In 1851, Trollope was sent to England to investigate and reorganise rural mail delivery. During the next two years, he travelled extensively around the the country, including Salisbury. It was whilst in Salisbury that he (according to his autobiography) got inspiration for the The Warden, the first of the six Barsetshire novels. The Warden was published in 1855 and received positive reviews.

Trollope returned to England in 1859 after accepting a post outside London. By the middle of the 1860's, Trollope had been promoted to a senior position within the Post Office. It was Trollope that introduced the ubiquitous red postal box in the UK.

Trollope retired from the Postal Service in 1867, had a brief spell as a political candidate before concentrating on his writing. He died on 6th December 1882. His strict writing regime of rising at five each morning to write for three hours, being the source of his prodigious literary output; completing forty-seven novels as well as large numbers of short stories and several books on travel.

The Warden

Published in 1855, The Warden was Trollopes first, great success and it went on to form the first of the six great Barchester Chronicles.
The book creates a fictional tale about an alms house called Hiram's Hospital which is managed by a warden by the name of Mr Harding. The Diocese of Barchester provide an income to the alms house which Mr Harding administers to ensure that the property is maintained, the twelve bedesmen are provided for, as well as providing an income and abode for himself. Mr Harding performs his duties consceinciously. The story expands when John Bold, a young reformer, launches a campaign to have the alms house reformed. He describes how the Warden appears to take a large proportion of the income for himself and gives less for the bedesmen that the alms house is intended for.

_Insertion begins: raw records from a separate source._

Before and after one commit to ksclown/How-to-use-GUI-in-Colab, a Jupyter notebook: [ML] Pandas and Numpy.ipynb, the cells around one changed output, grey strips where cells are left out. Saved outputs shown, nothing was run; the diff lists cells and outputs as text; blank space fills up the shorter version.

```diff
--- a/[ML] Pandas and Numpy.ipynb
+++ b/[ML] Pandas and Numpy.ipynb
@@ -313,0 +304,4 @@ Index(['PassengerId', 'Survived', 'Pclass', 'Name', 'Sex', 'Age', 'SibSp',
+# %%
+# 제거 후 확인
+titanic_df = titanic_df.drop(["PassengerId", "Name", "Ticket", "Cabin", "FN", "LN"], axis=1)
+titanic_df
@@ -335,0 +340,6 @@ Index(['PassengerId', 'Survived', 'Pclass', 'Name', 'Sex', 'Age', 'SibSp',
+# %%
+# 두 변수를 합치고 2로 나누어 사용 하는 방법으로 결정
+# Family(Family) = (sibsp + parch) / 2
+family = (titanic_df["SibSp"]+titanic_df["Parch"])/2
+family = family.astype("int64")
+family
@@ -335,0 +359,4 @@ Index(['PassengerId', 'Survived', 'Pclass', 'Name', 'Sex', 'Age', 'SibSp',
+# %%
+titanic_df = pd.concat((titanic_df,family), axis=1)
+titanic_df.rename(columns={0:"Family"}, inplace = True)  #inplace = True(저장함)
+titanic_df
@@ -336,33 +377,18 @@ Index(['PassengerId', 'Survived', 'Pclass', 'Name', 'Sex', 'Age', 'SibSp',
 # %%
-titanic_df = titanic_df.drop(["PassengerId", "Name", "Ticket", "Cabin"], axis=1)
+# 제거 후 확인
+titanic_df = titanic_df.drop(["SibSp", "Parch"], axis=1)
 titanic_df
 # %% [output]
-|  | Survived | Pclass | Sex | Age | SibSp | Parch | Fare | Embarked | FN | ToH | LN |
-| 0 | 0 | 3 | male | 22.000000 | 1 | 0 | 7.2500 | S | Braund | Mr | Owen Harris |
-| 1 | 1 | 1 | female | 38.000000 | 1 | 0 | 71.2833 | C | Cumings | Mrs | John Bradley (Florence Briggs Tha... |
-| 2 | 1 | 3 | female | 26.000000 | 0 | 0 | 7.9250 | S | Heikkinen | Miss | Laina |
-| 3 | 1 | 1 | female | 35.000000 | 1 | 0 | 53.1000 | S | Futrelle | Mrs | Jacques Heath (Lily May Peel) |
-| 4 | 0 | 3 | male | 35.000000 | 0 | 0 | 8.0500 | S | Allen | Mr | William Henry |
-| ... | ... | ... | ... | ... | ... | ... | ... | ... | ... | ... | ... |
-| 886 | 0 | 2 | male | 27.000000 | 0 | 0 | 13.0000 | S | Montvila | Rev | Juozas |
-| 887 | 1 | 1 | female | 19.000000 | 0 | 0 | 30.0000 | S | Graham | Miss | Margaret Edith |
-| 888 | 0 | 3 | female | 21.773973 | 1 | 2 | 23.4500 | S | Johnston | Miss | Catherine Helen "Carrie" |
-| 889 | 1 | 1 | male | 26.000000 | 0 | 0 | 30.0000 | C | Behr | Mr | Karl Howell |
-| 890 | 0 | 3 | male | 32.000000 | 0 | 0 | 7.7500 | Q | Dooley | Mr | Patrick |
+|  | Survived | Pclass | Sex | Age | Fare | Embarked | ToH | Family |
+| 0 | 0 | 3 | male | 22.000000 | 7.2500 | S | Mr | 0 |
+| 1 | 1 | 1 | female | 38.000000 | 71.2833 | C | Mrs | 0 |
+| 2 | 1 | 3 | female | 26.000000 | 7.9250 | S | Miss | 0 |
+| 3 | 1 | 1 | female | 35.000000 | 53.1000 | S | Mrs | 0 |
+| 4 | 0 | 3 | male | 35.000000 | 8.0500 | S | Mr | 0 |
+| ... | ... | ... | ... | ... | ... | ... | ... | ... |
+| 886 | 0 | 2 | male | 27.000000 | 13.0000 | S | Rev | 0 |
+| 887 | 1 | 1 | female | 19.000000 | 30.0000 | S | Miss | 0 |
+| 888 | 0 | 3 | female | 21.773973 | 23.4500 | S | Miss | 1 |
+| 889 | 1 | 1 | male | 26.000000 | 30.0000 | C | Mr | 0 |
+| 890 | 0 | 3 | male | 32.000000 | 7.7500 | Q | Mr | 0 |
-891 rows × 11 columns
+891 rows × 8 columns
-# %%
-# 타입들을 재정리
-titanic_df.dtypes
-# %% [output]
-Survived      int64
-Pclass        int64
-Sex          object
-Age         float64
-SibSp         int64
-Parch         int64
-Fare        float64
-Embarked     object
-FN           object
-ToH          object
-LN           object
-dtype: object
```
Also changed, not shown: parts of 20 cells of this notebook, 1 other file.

John Bold uses the press to highlight his cause but although the paper supports the cause for reform, it presents Mr Harding as a selfish man who fails in his duty. This leads to the resignation of Mr Harding.

Anthony Trollope himself declares in his autobiography that he drew inspiration for this novel from his time in Salisbury in 1852. Trollope writes he "stood for an hour on the little bridge in Salisbury, and made out to my own satisfaction the spot on which Hiram's Hospital should stand". The bridge that Trollope refers to is in fact the Harnham bridge and the hospital he looked at was St. Nicholas's. During the 1850's, similar alm houses were being criticised in the press. Alms houses were set up as charities or trusts to support the deserving locals, using an income obtained from land or property. The original intention of the alms house to support the poor, give them food, shelter & a daily income was being corrupted as unscrupulous people took more from the income than was reasonable, leaving the poor with little support.
There has been some debate about whether the hospital is based on St. Nicholas or some other. Trollope himself had previously stated that it was based in Winchester (probably St. Cross in Winchester, which in the 1850's received press coverage about its alleged abuse of resources) but when Trollope later describes his inspiration and the setting of Hiram's, it is evident that the base is Salisbury's St. Nicholas and not Winchester's St. Cross.
Anthony Trollope leaves us with a delightful novel working both as a fictional tale and a statement on the fortunes of the alm house.